I have written the stories of many people I have met, yet I have never written my own story. A new friend has just returned my satchel, and it seems I have been roped into some sort of adventure. I may die, and if I do, I want a record to show the world that Sheru the Tortle was here. This is the start of my new adventure.


    Thank you for the time you shared with me, your presence eased my tired soul, and it was wonderful knowing you were at my retreat, ready to help me prepare for my next journey. Thank you for your friendship and good luck on your own journey. Despite your tendency to get distracted by your own musings, you have a kind spirit and you will be a force of good in this world. Be safe, and I hope we meet again.

Your Friend,

    Malaika Rehemakono”

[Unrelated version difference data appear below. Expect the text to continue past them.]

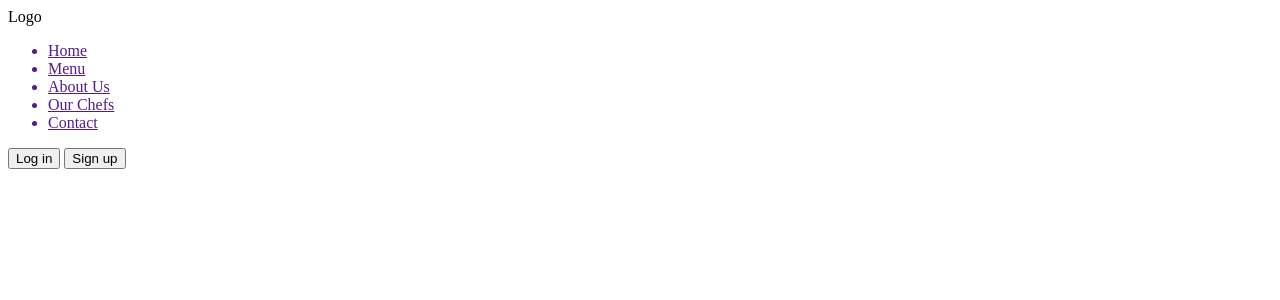
Repository: ThisIsSahaj/NSP
Page: about.html
An editor plug-in stored every save of this project. The page is shown before and after the next save, followed by the edit.
The browser window is 1280 px wide. The pictures show the whole page.

Above is the page before, as saved 2023-12-26 22:00:55.

After the next save:
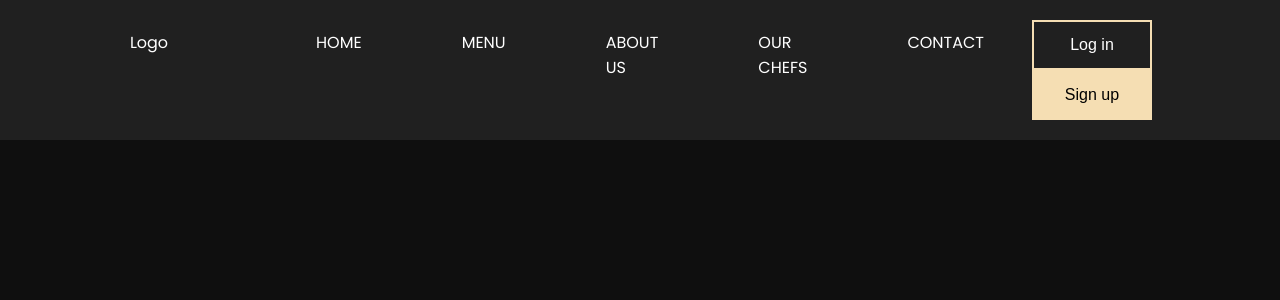
Saved 20 s later.
--- a/about.html
+++ b/about.html
@@ -5,6 +5,7 @@
     <meta http-equiv="X-UA-Compatible" content="IE=edge">
     <meta name="viewport" content="width=device-width, initial-scale=1.0">
     <title>About Us</title>
+    <link rel="stylesheet" href="style.css">
 </head>
 <body>
     <header>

I woke up in the temple of Uzeumaar. Malaika had led me through a ceremony where I talked with Uzeumaar. I don’t remember much, but I was accepted as one of his clerics. This note was left for me. Malaika had taught me about the gods, and I saw how Juanabbi worked through Malaika to ease the suffering of those we met. I would miss her, but It was time I made my own story. It was about this time I noticed my satchel was missing. I dug through my backpack, my careful organization ruined. My heart dropped into my gut and I wanted to cry. My notes were gone. My journals. My stories. I had stories of many I had met, and the people I hoped to always remember, and they were gone. I asked the other clerics in the temple, the patrons. No one had seen anything. I left the temple in a rush, searching everywhere in the Pumaango Oasis. For hours I searched, people began getting annoyed as I made the rounds once more, asking everyone if they had seen a satchel with my notes. Covered in sand, hot and exhausted from the sun. I headed to the Zumaji inn, maybe the dwarves were right, ale could solve everything.